Instead of head-splitting day-glo, take inspiration from nature with wholesome autumnal tones of brown, beige, green and orange.
“If you have darker or olive toned skin the deeper rich tones of olive, mustard and tobacco will look great,” says Gillifan. “For lighter skin tones with blue or green eyes, choose the washed in versions of these like a sea green, sand and mid brown for a softer look which will suit you better.”
“Earth tones are easy to style as they naturally work well together,” adds Murray. “Try a camel coat with a forest green sweater or a burgundy roll neck under a suit.”
The nano-scale bags felt fun when they first reared their head earlier for spring/summer – the sort of thing you might actually get some use out at an Ibiza pool party, albeit absolutely nowhere else. But for everyday life, especially in autumn/winter? Where do you put your phone? Your spare socks? Your electronic handwarmer?
What To Wear Instead: Big Cross-Body Bags
The perfect antidote to a pointlessly small bag? A big, bolshy cross body. Also known as the bum bag (or, to our American readers, the fanny pack) the cross-body bag has been the sensible man’s holdall of choice for some time. For AW19 bigger is certainly better, but it’s important to keep proportions in mind.
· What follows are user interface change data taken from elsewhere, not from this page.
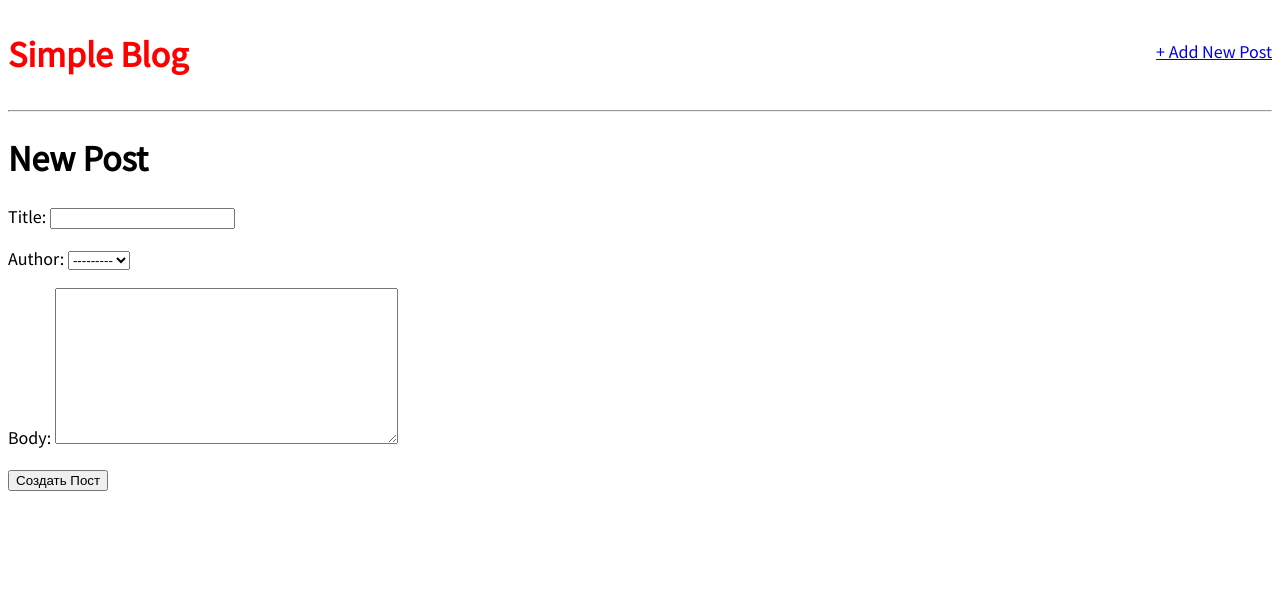
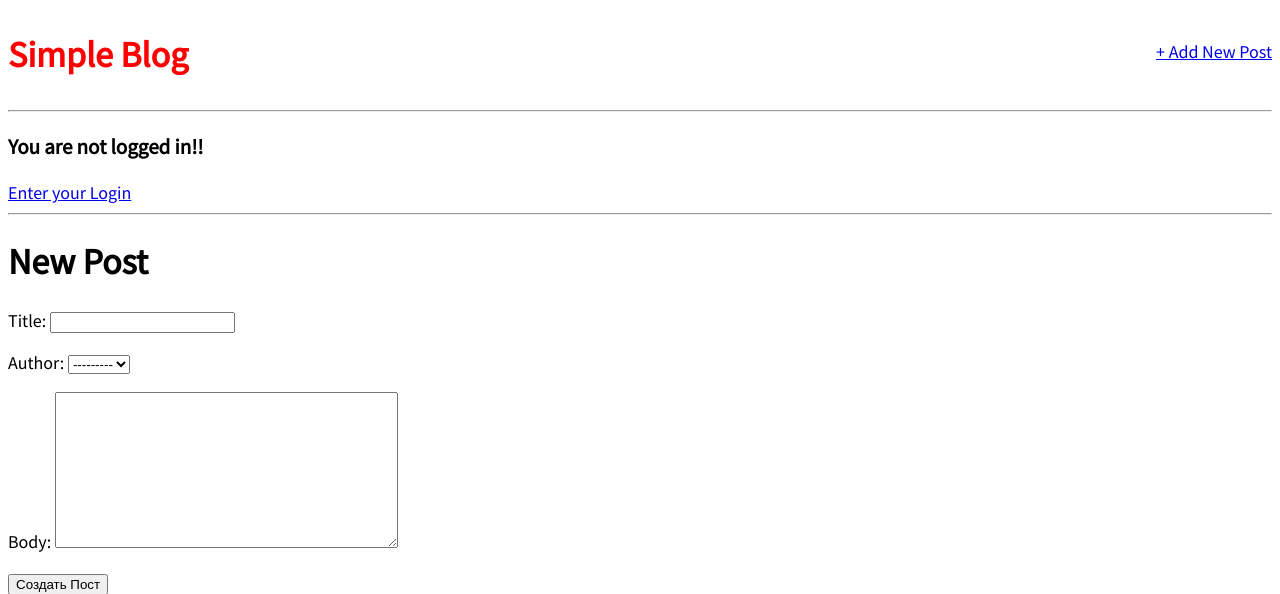
Before and after one commit to MichaelNest/Simple_Blog, a Django app: page /post/new/ in a window 1280 px wide. Shown: the top 594 px of the page. Run offline with Django 3.2, Linux system fonts and the light colour scheme.

Commit message:
Edit base.html, add {% if user.is_authenticated %}... - create window for enter login/password.

```diff
--- a/templates/base.html
+++ b/templates/base.html
@@ -19,6 +19,13 @@
             </div>
         </header>
         <hr>
+        {% if user.is_authenticated %}
+            <h2>Hello {{ user.username }}!!</h2>
+        {% else %}
+            <h3>You are not logged in!!</h3>
+            <a href="{% url 'login' %}">Enter your Login</a>
+        {% endif %}
+        <hr>
         {% block content %}
         {% endblock content %}
     </div>
```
“Find a bag that’s in keeping with your shape and build,” explains Murray “You can definitely go oversized, but don’t let it swamp you.” Those who favour streetwear might consider a chest rig or holster, which amps up the utilitarian feel.